Provided data –
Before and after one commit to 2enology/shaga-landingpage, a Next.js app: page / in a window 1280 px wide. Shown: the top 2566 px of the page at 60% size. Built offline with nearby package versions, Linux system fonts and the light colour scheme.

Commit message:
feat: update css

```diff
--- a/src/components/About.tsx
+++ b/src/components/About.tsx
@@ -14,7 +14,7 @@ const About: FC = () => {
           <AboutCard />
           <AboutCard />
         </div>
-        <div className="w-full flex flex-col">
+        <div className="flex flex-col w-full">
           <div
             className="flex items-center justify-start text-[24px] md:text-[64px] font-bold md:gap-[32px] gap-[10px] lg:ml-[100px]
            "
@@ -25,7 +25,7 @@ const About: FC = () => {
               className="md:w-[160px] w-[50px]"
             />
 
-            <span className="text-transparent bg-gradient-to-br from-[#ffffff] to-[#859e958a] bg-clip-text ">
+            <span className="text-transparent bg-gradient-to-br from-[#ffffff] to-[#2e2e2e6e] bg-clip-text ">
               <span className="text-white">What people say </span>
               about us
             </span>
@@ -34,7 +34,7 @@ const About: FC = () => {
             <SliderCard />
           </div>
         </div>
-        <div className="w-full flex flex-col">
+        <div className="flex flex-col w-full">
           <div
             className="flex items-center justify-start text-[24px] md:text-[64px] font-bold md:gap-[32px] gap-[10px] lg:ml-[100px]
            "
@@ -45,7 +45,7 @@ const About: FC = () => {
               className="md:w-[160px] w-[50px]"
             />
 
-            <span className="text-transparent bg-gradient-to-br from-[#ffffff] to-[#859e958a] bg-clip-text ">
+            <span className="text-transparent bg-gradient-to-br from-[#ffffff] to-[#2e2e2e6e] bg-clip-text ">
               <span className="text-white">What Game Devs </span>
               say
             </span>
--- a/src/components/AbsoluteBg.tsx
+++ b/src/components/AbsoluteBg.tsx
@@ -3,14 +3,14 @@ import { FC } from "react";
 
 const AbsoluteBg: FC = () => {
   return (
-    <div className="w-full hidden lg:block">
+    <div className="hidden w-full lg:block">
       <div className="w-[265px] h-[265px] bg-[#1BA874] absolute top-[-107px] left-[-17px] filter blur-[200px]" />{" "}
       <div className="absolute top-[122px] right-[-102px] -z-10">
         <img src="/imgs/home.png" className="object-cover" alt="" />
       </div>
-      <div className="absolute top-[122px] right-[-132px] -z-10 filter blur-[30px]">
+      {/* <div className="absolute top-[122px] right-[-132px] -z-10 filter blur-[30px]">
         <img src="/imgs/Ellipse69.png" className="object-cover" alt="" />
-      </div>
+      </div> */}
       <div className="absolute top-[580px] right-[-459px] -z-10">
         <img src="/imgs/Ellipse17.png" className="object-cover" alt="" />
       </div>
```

Exercise – Copy the data word for word.

Solution to the problem –
Before and after one commit to 2enology/shaga-landingpage, a Next.js app: page / in a window 1280 px wide. Shown: the top 2566 px of the page at 60% size. Built offline with nearby package versions, Linux system fonts and the light colour scheme.

Commit message:
feat: update css

```diff
--- a/src/components/About.tsx
+++ b/src/components/About.tsx
@@ -14,7 +14,7 @@ const About: FC = () => {
           <AboutCard />
           <AboutCard />
         </div>
-        <div className="w-full flex flex-col">
+        <div className="flex flex-col w-full">
           <div
             className="flex items-center justify-start text-[24px] md:text-[64px] font-bold md:gap-[32px] gap-[10px] lg:ml-[100px]
            "
@@ -25,7 +25,7 @@ const About: FC = () => {
               className="md:w-[160px] w-[50px]"
             />
 
-            <span className="text-transparent bg-gradient-to-br from-[#ffffff] to-[#859e958a] bg-clip-text ">
+            <span className="text-transparent bg-gradient-to-br from-[#ffffff] to-[#2e2e2e6e] bg-clip-text ">
               <span className="text-white">What people say </span>
               about us
             </span>
@@ -34,7 +34,7 @@ const About: FC = () => {
             <SliderCard />
           </div>
         </div>
-        <div className="w-full flex flex-col">
+        <div className="flex flex-col w-full">
           <div
             className="flex items-center justify-start text-[24px] md:text-[64px] font-bold md:gap-[32px] gap-[10px] lg:ml-[100px]
            "
@@ -45,7 +45,7 @@ const About: FC = () => {
               className="md:w-[160px] w-[50px]"
             />
 
-            <span className="text-transparent bg-gradient-to-br from-[#ffffff] to-[#859e958a] bg-clip-text ">
+            <span className="text-transparent bg-gradient-to-br from-[#ffffff] to-[#2e2e2e6e] bg-clip-text ">
               <span className="text-white">What Game Devs </span>
               say
             </span>
--- a/src/components/AbsoluteBg.tsx
+++ b/src/components/AbsoluteBg.tsx
@@ -3,14 +3,14 @@ import { FC } from "react";
 
 const AbsoluteBg: FC = () => {
   return (
-    <div className="w-full hidden lg:block">
+    <div className="hidden w-full lg:block">
       <div className="w-[265px] h-[265px] bg-[#1BA874] absolute top-[-107px] left-[-17px] filter blur-[200px]" />{" "}
       <div className="absolute top-[122px] right-[-102px] -z-10">
         <img src="/imgs/home.png" className="object-cover" alt="" />
       </div>
-      <div className="absolute top-[122px] right-[-132px] -z-10 filter blur-[30px]">
+      {/* <div className="absolute top-[122px] right-[-132px] -z-10 filter blur-[30px]">
         <img src="/imgs/Ellipse69.png" className="object-cover" alt="" />
-      </div>
+      </div> */}
       <div className="absolute top-[580px] right-[-459px] -z-10">
         <img src="/imgs/Ellipse17.png" className="object-cover" alt="" />
       </div>
```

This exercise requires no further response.